“One of the key roles of entrepreneurs is to inspire and motivate people so that they work as passionately for the company as the founders do. This takes some doing. Not all entrepreneurs are great at everything. … The challenge in being an entrepreneur is that your limitations, mistakes and bloopers may seem magnified to the people in your company. Often as an early entrepreneur you are pushing the boundaries of what’s possible and failing more often than succeeding. As an innovative entrepreneur you will go through this no matter what stage of the company’s growth you are in. Failure is part and parcel of entrepreneurship. But the challenge in this process is that if you fail in front of your employees and seem vulnerable and disturbed, which is a natural reaction to failure, it can affect your team. This impact is further magnified when the team is small and during those early days when the vision of the company is still not clearly defined.”
Unlike Verghese, who focuses on building credibility in mature companies, Dingra specifically focuses on entrepreneurial leadership in the early stages. He continues:
“Before someone reads this and feels that I am against transparency, I must clarify that I am not. All I am suggesting is a delay of sharing of thoughts and ideas until they are well defined inside the entrepreneur’s head. I’m suggesting that an entrepreneur should listen more than speak. I’m also suggesting that entrepreneurs try to create auras around themselves that makes their teams look up to them. This can be done by having two or three people as a layer of management through which the entrepreneur communicates with the rest of the company. In an early-stage company, even one person is enough. This aura should be created by the entrepreneur’s expertise. Each entrepreneur has some area of expertise, be it knowledge, negotiation, sales or something else. This should be clearly illustrated through his or her daily work. If you stick to what you are best at doing and let others work on the rest, people within your team will appreciate your efficiency, performance and delivery. It will not strike them that you are just doing what you love. Aura creation for entrepreneurs ensures that their people are inspired and motivated.”
Frankly, I’m not sure that creating an “aura” is as important as demonstrating competence. I agree with Dingra on that point. No one internally or externally is going to trust someone they perceive as incompetent. That doesn’t mean you can’t make mistakes — as Dingra point outs, entrepreneurs make plenty of them — but you must deal quickly and competently with those mistakes. Dingra concludes that creating an “aura” is “about being self-assured in a way that instills calmness and stability about the future of the company in employees’ minds.” I believe that is exactly what demonstrating competence does.

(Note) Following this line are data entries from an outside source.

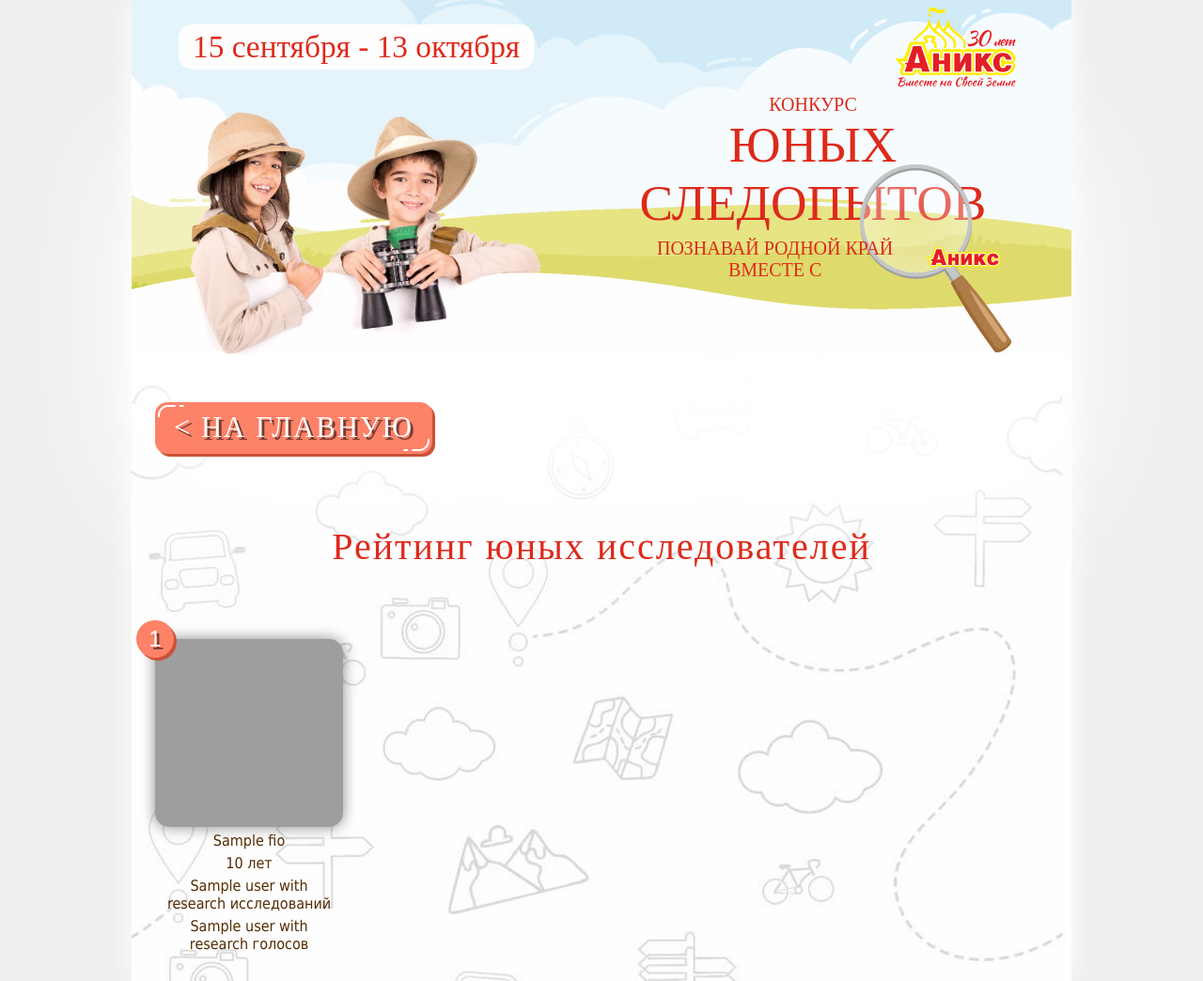
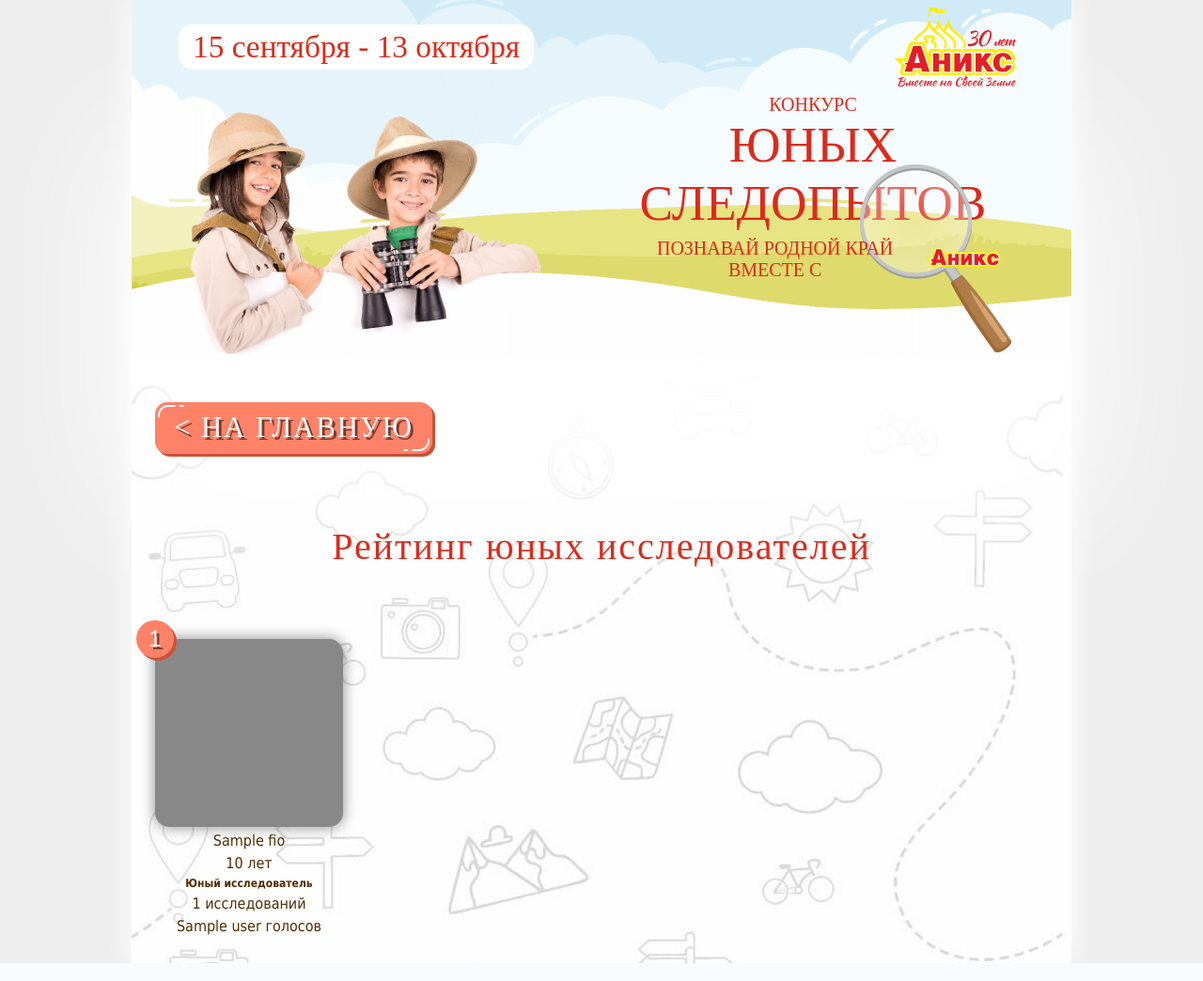
Before and after one commit to BitLittel/sledopit, a Flask app: template main/templates/rating.html in a window 1280 px wide. Shown: the whole page at 94% size. Run offline with Flask 2, Linux system fonts and the light colour scheme; the template is opened without the code that fills it: most values are stand-ins (such as "Sample title", 1, 10 or a date in 2020); parts of the project's set-up code (start-up, migrations or seed data) failed here and were passed over; some libraries are stand-ins or nearby versions; some web fonts are replaced; grey boxes are pictures that could not be loaded.

Commit message:
Оптимизированн запрос(в 4,5 раза быстрее)

```diff
--- a/main/templates/rating.html
+++ b/main/templates/rating.html
@@ -37,22 +37,22 @@
       <h1 style="display: block">Рейтинг юных исследователей</h1>
     </div>
     <div class="flexGrid">
-        {% if all_user_with_researchs != None %}
-            {% for i in range(all_user_with_researchs|length) %}
-                <div class="participantContainer" onclick="window.location.replace('{{ url_for('research', id_research=all_user_with_researchs[i][1]) }}')">
+        {% if top_users != None %}
+            {% for i in range(top_users|length) %}
+                <div class="participantContainer" onclick="window.location.replace('{{ url_for('research', id_research=top_users[i][0].id) }}')">
                     <div class="rankEmbed">{{ i + 1 }}</div>
-                    <div class="participantPhoto" style="{{ 'background-image: url('+url_for('static', filename='img/reseach_img/'+all_user_with_researchs[i][2])+')' if all_user_with_researchs[i][2] else ''}}"></div>
-                    <p>{{ all_user_with_researchs[i][0].FIO }}</p>
-                    <p>{{ all_user_with_researchs[i][0].age }} лет</p>
-                    {% if all_user_with_researchs[i][3]== 1 %}
+                    <div class="participantPhoto" style="{{ 'background-image: url('+url_for('static', filename='img/reseach_img/'+top_users[i][0].main_photo_path)+')' if top_users[i][0].main_photo_path else ''}}"></div>
+                    <p>{{ top_users[i][0].FIO }}</p>
+                    <p>{{ top_users[i][0].age }} лет</p>
+                    {% if top_users[i][0].count_research == 1 %}
                         <p class="rank">Юный исследователь</p>
-                    {% elif all_user_with_researchs[i][3] == 2 %}
+                    {% elif top_users[i][0].count_research == 2 %}
                         <p class="rank">Следопыт</p>
-                    {% elif all_user_with_researchs[i][3] >= 3 %}
+                    {% elif top_users[i][0].count_research >= 3 %}
                         <p class="rank">Следопыт-супергерой</p>
                     {% endif %}
-                    <p>{{ all_user_with_researchs[i][3] }} исследований</p>
-                    <p><span id="count_votes">{{ all_user_with_researchs[i][4] }}</span> голосов</p>
+                    <p>{{ top_users[i][0].count_research }} исследований</p>
+                    <p><span id="count_votes">{{ top_users[i][1] }}</span> голосов</p>
                 </div>
             {% endfor %}
         {% else %}
--- a/main/views.py
+++ b/main/views.py
@@ -1,7 +1,7 @@
 # -*- coding: utf-8 -*-
 from main import main
 from flask import render_template, g, request, redirect, url_for
-from flask_login import current_user, login_required, login_user, LoginManager, logout_user
+from flask_login import current_user, login_required, LoginManager, logout_user
 from main.database import Users, Session, Votes, Research
 from sqlalchemy import and_, or_
 from flask_wtf.csrf import CSRFProtect
@@ -28,6 +28,7 @@ def load_user(uid):
 
 @login_manager.unauthorized_handler
 def unauth():
+    # todo: где test изменить на index
     return redirect(url_for("test", next=request.path))
 
 
@@ -55,8 +56,14 @@ def index():
         Research
     ).filter(
         or_(
-            and_(Research.checked == 0, Research.prichina == None),
-            and_(Research.checked == 0, Research.prichina == '')
+            and_(
+                Research.checked == 0,
+                Research.prichina == None
+            ),
+            and_(
+                Research.checked == 0,
+                Research.prichina == ''
+            )
         )
     ).all()
     return render_template('admin.html', get_all_researchs=get_all_researchs)
@@ -65,57 +72,24 @@ def index():
 @main.route('/', methods=['GET'])
 @main.route('/main', methods=['GET'])
 def test():
-
-    # rand_user = db.query(
-    #     Users.id.label('user_id'),
-    #     Users.FIO,
-    #     Users.age,
-    #     Research.id,
-    #     Research.main_photo_path
-    # ).join(
-    #     Research,
-    #     Research.user_id == Users.id
-    # ).filter(
-    #     and_(Research.checked == True)
-    # ).order_by(func.rand()).limit(4).all()
-    # users = []
-    # for i in rand_user:
-    #     count_research = db.query(Research).filter(
-    #         and_(Research.user_id == i.user_id, Research.checked == True)).count()
-    #     count_votes = db.query(Votes).join(Research, Research.id == Votes.user_vote_to_research).filter(
-    #         and_(Votes.user_research == i.user_id, Research.checked == True)).count()
-    #     users.append([i, count_research, count_votes])
-
+    top_user = g.db.query(
+        Users.id.label('user_id'),
+        Users.FIO,
+        Users.age,
+        Research.id,
+        Research.main_photo_path,
+        func.count(Research.id).label('count_research')
+    ).join(
+        Research,
+        Research.user_id == Users.id
+    ).filter(Research.checked == True).group_by(Users.id).all()
     users = []
-    all_user = g.db.query(Users.id.label('user_id'), Users.FIO, Users.age).all()
-    for i in all_user:
-
-        check_research = g.db.query(
-            Research.id,
-            Research.main_photo_path
-        ).filter(
-            and_(Research.user_id == i.user_id, Research.checked == True)
-        ).first()
-
-        if check_research:
-
-            count_research = g.db.query(
-                Research
-            ).filter(
-                and_(Research.user_id == i.user_id, Research.checked == True)
-            ).count()
-
-            count_votes = g.db.query(
-                Votes
-            ).join(
-                Research,
-                Research.id == Votes.user_vote_to_research
-            ).filter(
-                and_(Votes.user_research == i.user_id, Research.checked == True)
-            ).count()
-
-            users.append([i, check_research.id, check_research.main_photo_path, count_research, count_votes])
-    users = sorted(users, key=lambda x: x[4], reverse=True) if users != [] else None
+    for i in top_user:
+        count_votes = g.db.query(Votes).join(Research, Research.id == Votes.user_vote_to_research).filter(
+            and_(Votes.user_research == i.user_id, Research.checked == True)
+        ).count()
+        users.append([i, count_votes])
+    users = sorted(users, key=lambda x: x[1], reverse=True)[0:4] if users != [] else None
 
     research_famous_people = g.db.query(
         Research.id,
@@ -175,7 +149,7 @@ def test():
         user_autificate = False
 
     return render_template('index.html',
-                           random_users=users,
+                           top_users=users,
                            research_famous_people=research_famous_people,
                            research_plants=research_plants,
                            research_animals=research_animals,
@@ -185,38 +159,25 @@ def test():
 
 @main.route("/rating", methods=['GET', 'POST'])
 def rating():
+    top_user = g.db.query(
+        Users.id.label('user_id'),
+        Users.FIO,
+        Users.age,
+        Research.id,
+        Research.main_photo_path,
+        func.count(Research.id).label('count_research')
+    ).join(
+        Research,
+        Research.user_id == Users.id
+    ).filter(Research.checked == True).group_by(Users.id).all()
     users = []
-    all_user = g.db.query(Users.id.label('user_id'), Users.FIO, Users.age).all()
-    for i in all_user:
-
-        check_research = g.db.query(
-            Research.id,
-            Research.main_photo_path
-        ).filter(
-            and_(Research.user_id == i.user_id, Research.checked == True)
-        ).first()
-
-        if check_research:
-
-            count_research = g.db.query(
-                Research
-            ).filter(
-                and_(Research.user_id == i.user_id, Research.checked == True)
-            ).count()
-
-            count_votes = g.db.query(
-                Votes
-            ).join(
-                Research,
-                Research.id == Votes.user_vote_to_research
-            ).filter(
-                and_(Votes.user_research == i.user_id, Research.checked == True)
-            ).count()
-
-            users.append([i, check_research.id, check_research.main_photo_path, count_research, count_votes])
-    users = sorted(users, key=lambda x: x[4], reverse=True) if users != [] else None
-
-    return render_template('rating.html', all_user_with_researchs=users)
+    for i in top_user:
+        count_votes = g.db.query(Votes).join(Research, Research.id == Votes.user_vote_to_research).filter(
+            and_(Votes.user_research == i.user_id, Research.checked == True)
+        ).count()
+        users.append([i, count_votes])
+    users = sorted(users, key=lambda x: x[1], reverse=True) if users != [] else None
+    return render_template('rating.html', top_users=users)
 
 
 @main.route('/add_research/<type_research>')
@@ -250,7 +211,6 @@ def research(id_research):
     ).filter(
         Research.id == id_research
     ).first()
-
     if check_research is None:
         return redirect(url_for('test'))
 
@@ -278,14 +238,7 @@ def category(type_category):
         count_votes_user = None
 
     users = []
-    filter_res = [and_(
-        Research.type_research == type_category,
-        Research.user_id == current_user.id
-    )] if user_autificate else [and_(
-        Research.type_research == type_category,
-        Research.checked == True
-    )]
-
+    filter_cat = [and_(Research.type_research == type_category, Research.user_id == current_user.id)] if user_autificate else [and_(Research.type_research == type_category, Research.checked == True)]
     get_research_with_categorys = g.db.query(
         Research.id,
         Research.name,
@@ -295,10 +248,9 @@ def category(type_category):
         Users.id.label('user_id')
     ).join(
         Users,
-        Users.id == Research.user_id, isouter=True
-    ).filter(
-        *filter_res
-    ).all()
+        Users.id == Research.user_id,
+        isouter=True
+    ).filter(*filter_cat).all()
 
     if get_research_with_categorys != [(None, None, None, None, None)]:
         for i in get_research_with_categorys:
@@ -327,6 +279,11 @@ def edit_research(id_research):
     return render_template("edit_research.html", check_research=check_research)
 
 
+@main.route('/test_user', methods=['POST', 'GET'])
+def test_user():
+    return ''
+
+
 @main.route('/logout')
 @login_required
 def logout():
```
Also changed, not shown: main/templates/index.html (+10 -10 lines), test.py (+11 -24 lines).
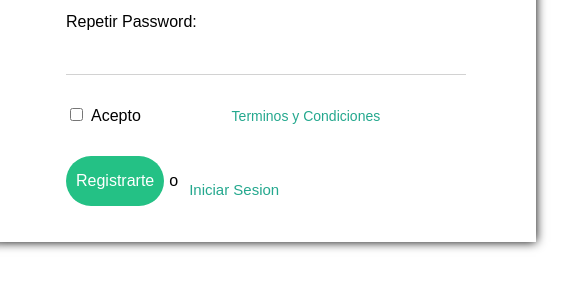
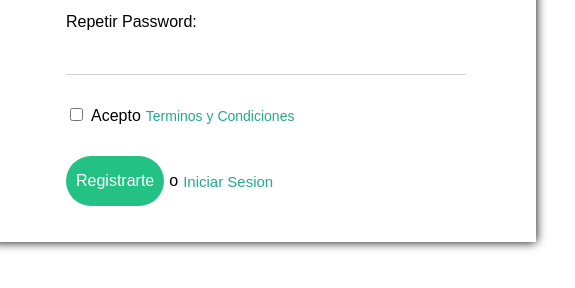
Before and after one commit to NickJCoder/SignUp4geeks, a plain HTML site: page index.html in a window 1280 px wide. Shown: the part 308-596 px from the top of the page, 414-989 px from the left. Drawn offline with Linux system fonts and the light colour scheme.

Commit message:
Update index.html

```diff
--- a/index.html
+++ b/index.html
@@ -38,7 +38,7 @@
                 <div class="terms">
                     <input type="checkbox" id="terms" name="terms" required>
                     <p>Acepto</p>
-                    <button class="boton3" type="submit">Terminos y Condiciones</button>
+                    <a class="boton3" href="google.com">Terminos y Condiciones</a>
 
                 </div>
                 <div class="buttons">
@@ -47,7 +47,7 @@
                     <div class="textoboton">
                         <p>o</p>
                     </div>
-                    <button class="boton2" type="submit">Iniciar Sesion</button>
+                    <a class="boton2" href="google.com">Iniciar Sesion</a>
 
                 </div>
             </form>
```
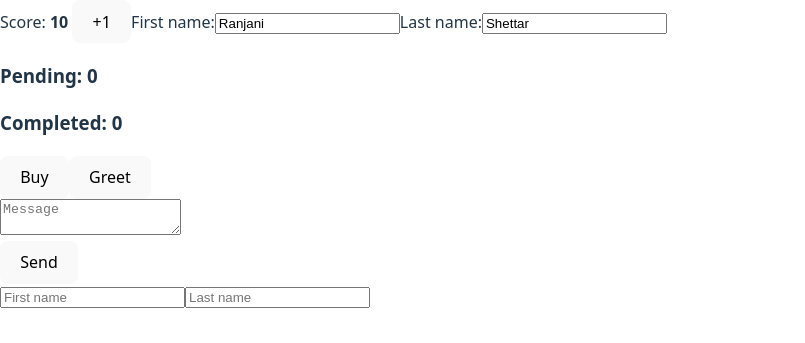
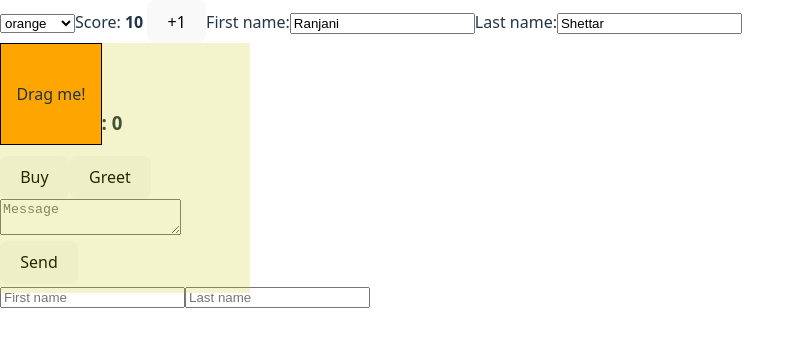
Before and after one commit to eirosiuss/30-Days-of-Javascript, a React (Vite) app in the folder passing-props-to-component/: page / in a window 1280 px wide. Shown: the top 343 px of the page, without its empty margins (0-805 px from the left). Built offline with nearby package versions, Linux system fonts and the light colour scheme.

Commit message:
Find and fix the mutation

```diff
--- a/passing-props-to-component/src/App.jsx
+++ b/passing-props-to-component/src/App.jsx
@@ -14,6 +14,7 @@
 import FeedbackFormTwo from './FeedbackFormTwo.jsx'
 import RequestTracker from './RequestTracker.jsx'
 import Scoreboard from './Scoreboard.jsx'
+import Canvas from './Canvas.jsx'
 
 function getImageUrl(imageId, size = "s") {
   return "https://i.imgur.com/" + imageId + size + ".jpg";
@@ -103,6 +104,7 @@
 function App() {
   return (
     <>
+    <Canvas/>
     <Scoreboard/>
     <RequestTracker/>
     <FeedbackFormTwo/>
--- /dev/null
+++ b/passing-props-to-component/src/Canvas.jsx
@@ -0,0 +1,116 @@
+import { useState } from "react";
+
+function Background({ position }) {
+  return (
+    <div
+      style={{
+        position: "absolute",
+        transform: `translate(
+        ${position.x}px,
+        ${position.y}px
+      )`,
+        width: 250,
+        height: 250,
+        backgroundColor: "rgba(200, 200, 0, 0.2)",
+      }}
+    />
+  );
+}
+
+function Box({ children, color, position, onMove }) {
+  const [lastCoordinates, setLastCoordinates] = useState(null);
+
+  function handlePointerDown(e) {
+    e.target.setPointerCapture(e.pointerId);
+    setLastCoordinates({
+      x: e.clientX,
+      y: e.clientY,
+    });
+  }
+
+  function handlePointerMove(e) {
+    if (lastCoordinates) {
+      setLastCoordinates({
+        x: e.clientX,
+        y: e.clientY,
+      });
+      const dx = e.clientX - lastCoordinates.x;
+      const dy = e.clientY - lastCoordinates.y;
+      onMove(dx, dy);
+    }
+  }
+
+  function handlePointerUp(e) {
+    setLastCoordinates(null);
+  }
+
+  return (
+    <div
+      onPointerDown={handlePointerDown}
+      onPointerMove={handlePointerMove}
+      onPointerUp={handlePointerUp}
+      style={{
+        width: 100,
+        height: 100,
+        cursor: "grab",
+        backgroundColor: color,
+        position: "absolute",
+        border: "1px solid black",
+        display: "flex",
+        justifyContent: "center",
+        alignItems: "center",
+        transform: `translate(
+          ${position.x}px,
+          ${position.y}px
+        )`,
+      }}
+    >
+      {children}
+    </div>
+  );
+}
+
+const initialPosition = {
+  x: 0,
+  y: 0,
+};
+export default function Canvas() {
+  const [shape, setShape] = useState({
+    color: "orange",
+    position: initialPosition,
+  });
+
+  function handleMove(dx, dy) {
+    setShape({
+      ...shape,
+      position: {
+        x: shape.position.x + dx,
+        y: shape.position.y + dy,
+      },
+    });
+
+    // shape.position.x += dx;
+    // shape.position.y += dy;
+  }
+
+  function handleColorChange(e) {
+    setShape({
+      ...shape,
+      color: e.target.value,
+    });
+  }
+
+  return (
+    <>
+      <select value={shape.color} onChange={handleColorChange}>
+        <option value="orange">orange</option>
+        <option value="lightpink">lightpink</option>
+        <option value="aliceblue">aliceblue</option>
+      </select>
+      <Background position={initialPosition} />
+      <Box color={shape.color} position={shape.position} onMove={handleMove}>
+        Drag me!
+      </Box>
+    </>
+  );
+}
```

Summing up the discussion, no start-up company can survive if its leadership fails to foster credibility and trust in stakeholders — which include employees, board members, and investors. Credibility and trust are generated through good communications, ethical behavior, and demonstrated competence. Concentrate on developing those traits and, as Spock would say, you can “live long and prosper.”